Do you have any idea at all of the life of a sarary man?
Not too mention, that many houses/apartments even today, don't have flush toilets, nor showers. My neighborhood has 3 sentou. Poor people here, live like Americans did pre 1920.
BTW Sony is in some serious trouble http://finance.yahoo.com/news/hit-ye...HRlc3QD;_ylv=3
You can't lose money for 4 years straight, and stay on top. They are going to have to cut the fat, and fast to survive. This is also with the Japanese govt bailing them out via making the schools buy TVs back in 2009.
I read the other one, what is it, Lost Japan? I found it quite enjoyable at the time, but if I ever read it again, it will be to reassess it in the light of Dogs and Demons. I bet it's crap.

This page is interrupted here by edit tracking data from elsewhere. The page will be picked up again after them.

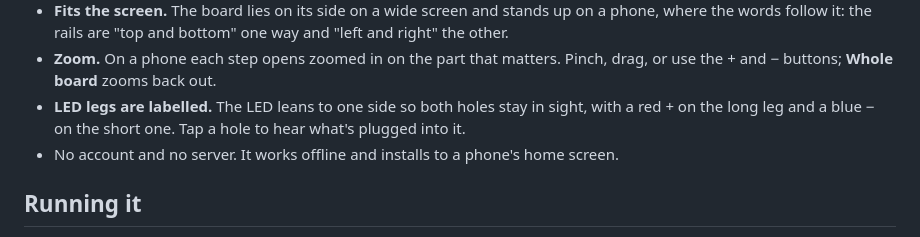
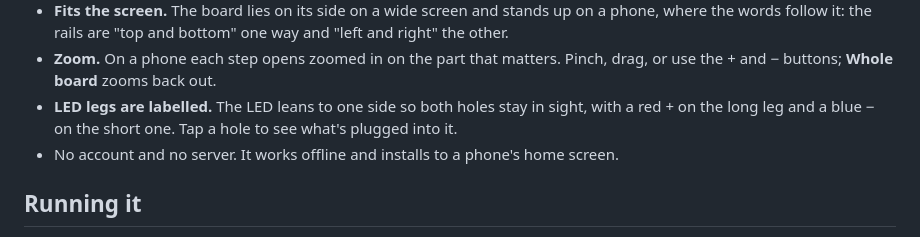
Before and after one commit to markjf99702/rows-and-rails, a Markdown page: README.md, the part around one of its changes. Rendered like a GitHub page.

```diff
--- a/README.md
+++ b/README.md
@@ -33,7 +33,7 @@
 - **Build your own.** Place wires, resistors and LEDs by tapping two holes. It tells you whether the LED lights, and why not if it doesn't. Your build is kept in this browser.
 - **Fits the screen.** The board lies on its side on a wide screen and stands up on a phone, where the words follow it: the rails are "top and bottom" one way and "left and right" the other.
 - **Zoom.** On a phone each step opens zoomed in on the part that matters. Pinch, drag, or use the + and − buttons; **Whole board** zooms back out.
-- **LED legs are labelled.** The LED leans to one side so both holes stay in sight, with a red + on the long leg and a blue − on the short one. Tap a hole to hear what's plugged into it.
+- **LED legs are labelled.** The LED leans to one side so both holes stay in sight, with a red + on the long leg and a blue − on the short one. Tap a hole to see what's plugged into it.
 - No account and no server. It works offline and installs to a phone's home screen.
 
 ## Running it
```
Also changed, not shown: other parts of README.md (+1 -1 lines).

If you were hoping I'd not taken the trouble to read Kerr, no such luck, I'm afraid. And if you find him 99% right, read the chapter on cinema. I picked it apart once on GP, mainly because it was so badly thrown together that even a comparative layman could tear it to shreds. I assume that if he's satisfied with his cinema chapter, he has little regard for truth in general, and the rest of the book may be viewed in that light. Certainly when he talks up some other Asian city like Hong Kong, Shanghai, or Bangkok to talk down a Japanese city, I know he's bullshi.tting, because I've been to those places and have a very good idea what they're actually like.
The difference between here and Indonesia is the size of the income gap between rich and poor, and between the middle class and the poor. It's huge in Indonesia, much smaller in Japan. Mr Yau is nobody in Japan, and if he wants a servant, and a house, and a garden, he'll have to pay a lot more for one than he did at home. His Indonesian comforts are built on a considerable degree of human misery - not necessarily his fault you understand, but you'd think he could work out a slightly more complex view of it than listing the wonders of Indonesian life - which most Indonesians don't stand a chance in hell of attaining. Life in Japan may not be a picnic, but the discomforts are at least shared among the people in a somewhat equitable manner. Not so at all in Indonesia.

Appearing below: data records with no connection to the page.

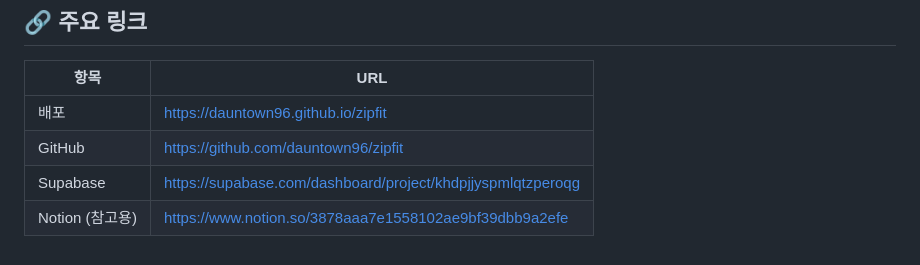
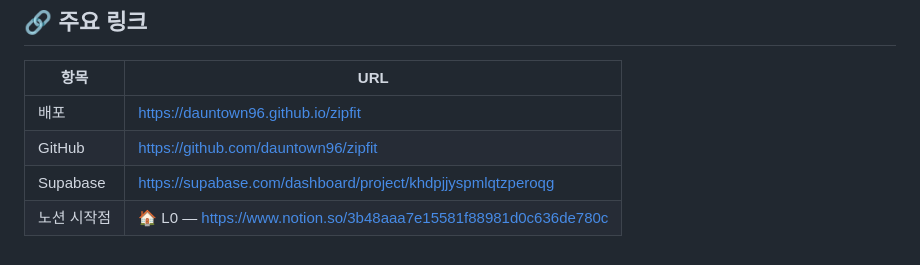
Before and after one commit to dauntown96/zipfit, a Markdown page: CLAUDE.md, the part around the change. Drawn GitHub-style.

Commit message:
docs(CLAUDE.md): 「주요 링크」의 아카이브(L3) 링크를 L0로 교체
「Notion (참고용)」이라는 중립적 이름으로 걸려 있던 URL이 실제로는
📦 ZipFit 아카이브(L3)였다. ⑨ 6장이 「통독 금지, 검색만, 쓰기는 절대 금지」로
못박은 페이지이며, L0 바로가기에도 같은 취지가 적혀 있다.

새로 넣은 정본 라우팅 블록과 나란히 놓이면 다음 세션이 아카이브를
노션 대표 입구로 오인한다.

- 아카이브 링크 삭제 (3878aaa7... 잔존 0건)
- 「노션 시작점 | 🏠 L0」로 교체. Notion MCP fetch로 제목
  「🏠 ZipFit — 시작 (L0)」 일치 확인 후 삽입
- L3는 검색으로만 도달하는 곳이라 링크로 걸어둘 이유가 없다.
  정본 라우팅 블록에 이미 6개 진입점이 있다

이력 미변경(262행 유지). 코드·sw.js 미변경.

Co-Authored-By: Claude Opus 5 <noreply@anthropic.com>
Claude-Session: https://claude.ai/code/session_01QUE6LtTCZrG4xvxtkTDKug

```diff
--- a/CLAUDE.md
+++ b/CLAUDE.md
@@ -203,4 +203,4 @@ const requireEnv = (key: string): string => {
 | 배포 | https://dauntown96.github.io/zipfit |
 | GitHub | https://github.com/dauntown96/zipfit |
 | Supabase | https://supabase.com/dashboard/project/khdpjjyspmlqtzperoqg |
-| Notion (참고용) | https://www.notion.so/3878aaa7e1558102ae9bf39dbb9a2efe |
+| 노션 시작점 | 🏠 L0 — https://www.notion.so/3b48aaa7e15581f88981d0c636de780c |
```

And it's really not that great that in a lot of countries, you can keep a servant for little more than loose change, even if you're lower middle class. I know people in Hong Kong and Singapore love it. I don't.

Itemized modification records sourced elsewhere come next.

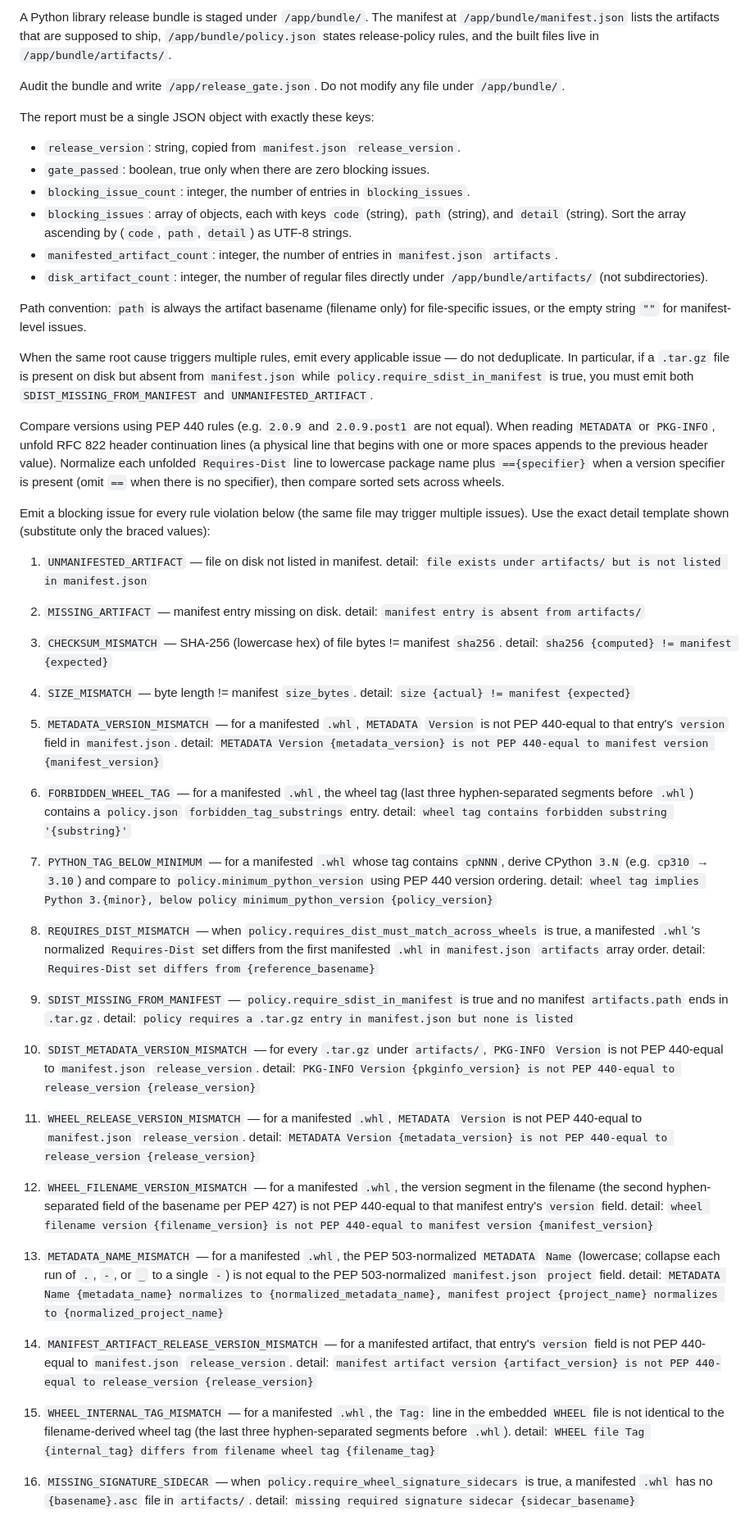
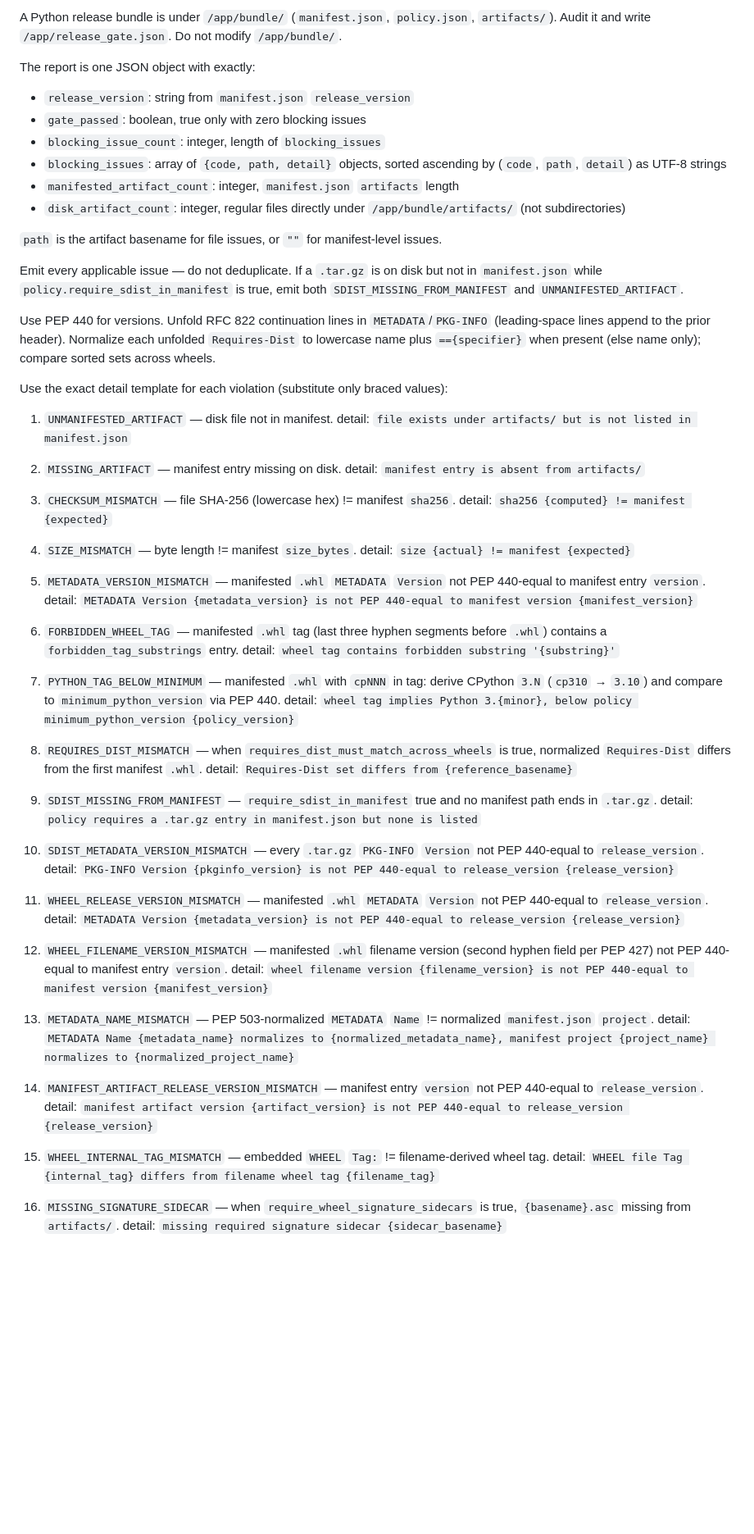
Before and after one commit to ramma755/ra, a Markdown page: release-gate-task/instruction.md, the part around the change. Shown at 82% size. Drawn GitHub-style; blank space fills up the shorter version.

```diff
--- a/release-gate-task/instruction.md
+++ b/release-gate-task/instruction.md
@@ -1,67 +1,65 @@
-A Python library release bundle is staged under `/app/bundle/`. The manifest at `/app/bundle/manifest.json` lists the artifacts that are supposed to ship, `/app/bundle/policy.json` states release-policy rules, and the built files live in `/app/bundle/artifacts/`.
+A Python release bundle is under `/app/bundle/` (`manifest.json`, `policy.json`, `artifacts/`). Audit it and write `/app/release_gate.json`. Do not modify `/app/bundle/`.
 
-Audit the bundle and write `/app/release_gate.json`. Do not modify any file under `/app/bundle/`.
+The report is one JSON object with exactly:
+- `release_version`: string from `manifest.json` `release_version`
+- `gate_passed`: boolean, true only with zero blocking issues
+- `blocking_issue_count`: integer, length of `blocking_issues`
+- `blocking_issues`: array of `{code, path, detail}` objects, sorted ascending by (`code`, `path`, `detail`) as UTF-8 strings
+- `manifested_artifact_count`: integer, `manifest.json` `artifacts` length
+- `disk_artifact_count`: integer, regular files directly under `/app/bundle/artifacts/` (not subdirectories)
 
-The report must be a single JSON object with exactly these keys:
-- `release_version`: string, copied from `manifest.json` `release_version`.
-- `gate_passed`: boolean, true only when there are zero blocking issues.
-- `blocking_issue_count`: integer, the number of entries in `blocking_issues`.
-- `blocking_issues`: array of objects, each with keys `code` (string), `path` (string), and `detail` (string). Sort the array ascending by (`code`, `path`, `detail`) as UTF-8 strings.
-- `manifested_artifact_count`: integer, the number of entries in `manifest.json` `artifacts`.
-- `disk_artifact_count`: integer, the number of regular files directly under `/app/bundle/artifacts/` (not subdirectories).
+`path` is the artifact basename for file issues, or `""` for manifest-level issues.
 
-Path convention: `path` is always the artifact basename (filename only) for file-specific issues, or the empty string `""` for manifest-level issues.
+Emit every applicable issue — do not deduplicate. If a `.tar.gz` is on disk but not in `manifest.json` while `policy.require_sdist_in_manifest` is true, emit both `SDIST_MISSING_FROM_MANIFEST` and `UNMANIFESTED_ARTIFACT`.
 
-When the same root cause triggers multiple rules, emit every applicable issue — do not deduplicate. In particular, if a `.tar.gz` file is present on disk but absent from `manifest.json` while `policy.require_sdist_in_manifest` is true, you must emit both `SDIST_MISSING_FROM_MANIFEST` and `UNMANIFESTED_ARTIFACT`.
+Use PEP 440 for versions. Unfold RFC 822 continuation lines in `METADATA`/`PKG-INFO` (leading-space lines append to the prior header). Normalize each unfolded `Requires-Dist` to lowercase name plus `=={specifier}` when present (else name only); compare sorted sets across wheels.
 
-Compare versions using PEP 440 rules (e.g. `2.0.9` and `2.0.9.post1` are not equal). When reading `METADATA` or `PKG-INFO`, unfold RFC 822 header continuation lines (a physical line that begins with one or more spaces appends to the previous header value). Normalize each unfolded `Requires-Dist` line to lowercase package name plus `=={specifier}` when a version specifier is present (omit `==` when there is no specifier), then compare sorted sets across wheels.
+Use the exact detail template for each violation (substitute only braced values):
 
-Emit a blocking issue for every rule violation below (the same file may trigger multiple issues). Use the exact detail template shown (substitute only the braced values):
-
-1. `UNMANIFESTED_ARTIFACT` — file on disk not listed in manifest.
+1. `UNMANIFESTED_ARTIFACT` — disk file not in manifest.
    detail: `file exists under artifacts/ but is not listed in manifest.json`
 
 2. `MISSING_ARTIFACT` — manifest entry missing on disk.
    detail: `manifest entry is absent from artifacts/`
 
-3. `CHECKSUM_MISMATCH` — SHA-256 (lowercase hex) of file bytes != manifest `sha256`.
+3. `CHECKSUM_MISMATCH` — file SHA-256 (lowercase hex) != manifest `sha256`.
    detail: `sha256 {computed} != manifest {expected}`
 
 4. `SIZE_MISMATCH` — byte length != manifest `size_bytes`.
    detail: `size {actual} != manifest {expected}`
 
-5. `METADATA_VERSION_MISMATCH` — for a manifested `.whl`, `METADATA` `Version` is not PEP 440-equal to that entry's `version` field in `manifest.json`.
+5. `METADATA_VERSION_MISMATCH` — manifested `.whl` `METADATA` `Version` not PEP 440-equal to manifest entry `version`.
    detail: `METADATA Version {metadata_version} is not PEP 440-equal to manifest version {manifest_version}`
 
-6. `FORBIDDEN_WHEEL_TAG` — for a manifested `.whl`, the wheel tag (last three hyphen-separated segments before `.whl`) contains a `policy.json` `forbidden_tag_substrings` entry.
+6. `FORBIDDEN_WHEEL_TAG` — manifested `.whl` tag (last three hyphen segments before `.whl`) contains a `forbidden_tag_substrings` entry.
    detail: `wheel tag contains forbidden substring '{substring}'`
 
-7. `PYTHON_TAG_BELOW_MINIMUM` — for a manifested `.whl` whose tag contains `cpNNN`, derive CPython `3.N` (e.g. `cp310` → `3.10`) and compare to `policy.minimum_python_version` using PEP 440 version ordering.
+7. `PYTHON_TAG_BELOW_MINIMUM` — manifested `.whl` with `cpNNN` in tag: derive CPython `3.N` (`cp310` → `3.10`) and compare to `minimum_python_version` via PEP 440.
    detail: `wheel tag implies Python 3.{minor}, below policy minimum_python_version {policy_version}`
 
-8. `REQUIRES_DIST_MISMATCH` — when `policy.requires_dist_must_match_across_wheels` is true, a manifested `.whl`'s normalized `Requires-Dist` set differs from the first manifested `.whl` in `manifest.json` `artifacts` array order.
+8. `REQUIRES_DIST_MISMATCH` — when `requires_dist_must_match_across_wheels` is true, normalized `Requires-Dist` differs from the first manifest `.whl`.
    detail: `Requires-Dist set differs from {reference_basename}`
 
-9. `SDIST_MISSING_FROM_MANIFEST` — `policy.require_sdist_in_manifest` is true and no manifest `artifacts.path` ends in `.tar.gz`.
+9. `SDIST_MISSING_FROM_MANIFEST` — `require_sdist_in_manifest` true and no manifest path ends in `.tar.gz`.
    detail: `policy requires a .tar.gz entry in manifest.json but none is listed`
 
-10. `SDIST_METADATA_VERSION_MISMATCH` — for every `.tar.gz` under `artifacts/`, `PKG-INFO` `Version` is not PEP 440-equal to `manifest.json` `release_version`.
+10. `SDIST_METADATA_VERSION_MISMATCH` — every `.tar.gz` `PKG-INFO` `Version` not PEP 440-equal to `release_version`.
     detail: `PKG-INFO Version {pkginfo_version} is not PEP 440-equal to release_version {release_version}`
 
-11. `WHEEL_RELEASE_VERSION_MISMATCH` — for a manifested `.whl`, `METADATA` `Version` is not PEP 440-equal to `manifest.json` `release_version`.
+11. `WHEEL_RELEASE_VERSION_MISMATCH` — manifested `.whl` `METADATA` `Version` not PEP 440-equal to `release_version`.
     detail: `METADATA Version {metadata_version} is not PEP 440-equal to release_version {release_version}`
 
-12. `WHEEL_FILENAME_VERSION_MISMATCH` — for a manifested `.whl`, the version segment in the filename (the second hyphen-separated field of the basename per PEP 427) is not PEP 440-equal to that manifest entry's `version` field.
+12. `WHEEL_FILENAME_VERSION_MISMATCH` — manifested `.whl` filename version (second hyphen field per PEP 427) not PEP 440-equal to manifest entry `version`.
     detail: `wheel filename version {filename_version} is not PEP 440-equal to manifest version {manifest_version}`
 
-13. `METADATA_NAME_MISMATCH` — for a manifested `.whl`, the PEP 503-normalized `METADATA` `Name` (lowercase; collapse each run of `.`, `-`, or `_` to a single `-`) is not equal to the PEP 503-normalized `manifest.json` `project` field.
+13. `METADATA_NAME_MISMATCH` — PEP 503-normalized `METADATA` `Name` != normalized `manifest.json` `project`.
     detail: `METADATA Name {metadata_name} normalizes to {normalized_metadata_name}, manifest project {project_name} normalizes to {normalized_project_name}`
 
-14. `MANIFEST_ARTIFACT_RELEASE_VERSION_MISMATCH` — for a manifested artifact, that entry's `version` field is not PEP 440-equal to `manifest.json` `release_version`.
+14. `MANIFEST_ARTIFACT_RELEASE_VERSION_MISMATCH` — manifest entry `version` not PEP 440-equal to `release_version`.
     detail: `manifest artifact version {artifact_version} is not PEP 440-equal to release_version {release_version}`
 
-15. `WHEEL_INTERNAL_TAG_MISMATCH` — for a manifested `.whl`, the `Tag:` line in the embedded `WHEEL` file is not identical to the filename-derived wheel tag (the last three hyphen-separated segments before `.whl`).
+15. `WHEEL_INTERNAL_TAG_MISMATCH` — embedded `WHEEL` `Tag:` != filename-derived wheel tag.
     detail: `WHEEL file Tag {internal_tag} differs from filename wheel tag {filename_tag}`
 
-16. `MISSING_SIGNATURE_SIDECAR` — when `policy.require_wheel_signature_sidecars` is true, a manifested `.whl` has no `{basename}.asc` file in `artifacts/`.
+16. `MISSING_SIGNATURE_SIDECAR` — when `require_wheel_signature_sidecars` is true, `{basename}.asc` missing from `artifacts/`.
     detail: `missing required signature sidecar {sidecar_basename}`
```
Also changed, not shown: dynamo-submission/task/instruction.md (+26 -28 lines).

We closed the windows in the summer if we started hearing gunshots =D
I made a judgement that Japan was rich, but on the surface it's hard to tell that it has problems. Japanese don't do their laundry in public. I did see the train station in Chiba fill with homeless every night, but they'd always disappeard by the morning.
Ladies have their LV bags, but they still ride the bus to work! I suppose that's not rich.
Its true that Japan became wealthy due to its manufacturing power, (mainly due to hard work and at the time large subsidies in the technological areas from the government). However Japan's future now is not in manufacturing. Japan's future is capitalizing on its 100 M people (while it is estimated that this will decline ), the consumer market is a potential goldmine. Manufacturing will always have its place in Japan, but I believe this will gradually decline over the next half century.
I supposed you are in the teaching profession? Well, that other forist's and my point is the simply fact that you will have lot more quality of life f.e. in Bali than in Tokyo. He was comparing the quality of life in comparable circumstances, and as far as that goes, Indonesia is certainly better IF you have a certain income. The discussion was NOT about justice or human rights or whatever. And that is why I criticised your comment. Of course I agree with everything you write now. I have been to Jakarta and its disgusting, but I also lived in Bali and if it were not my family and visa restrictions, I would certainly prefer to live there. as soon as my mother-in-law dies we will dissolve everything here in this Third World Country and get our asses as quick as possible to Australia...
Maybe we will make it before the Chinese invade.... ;-)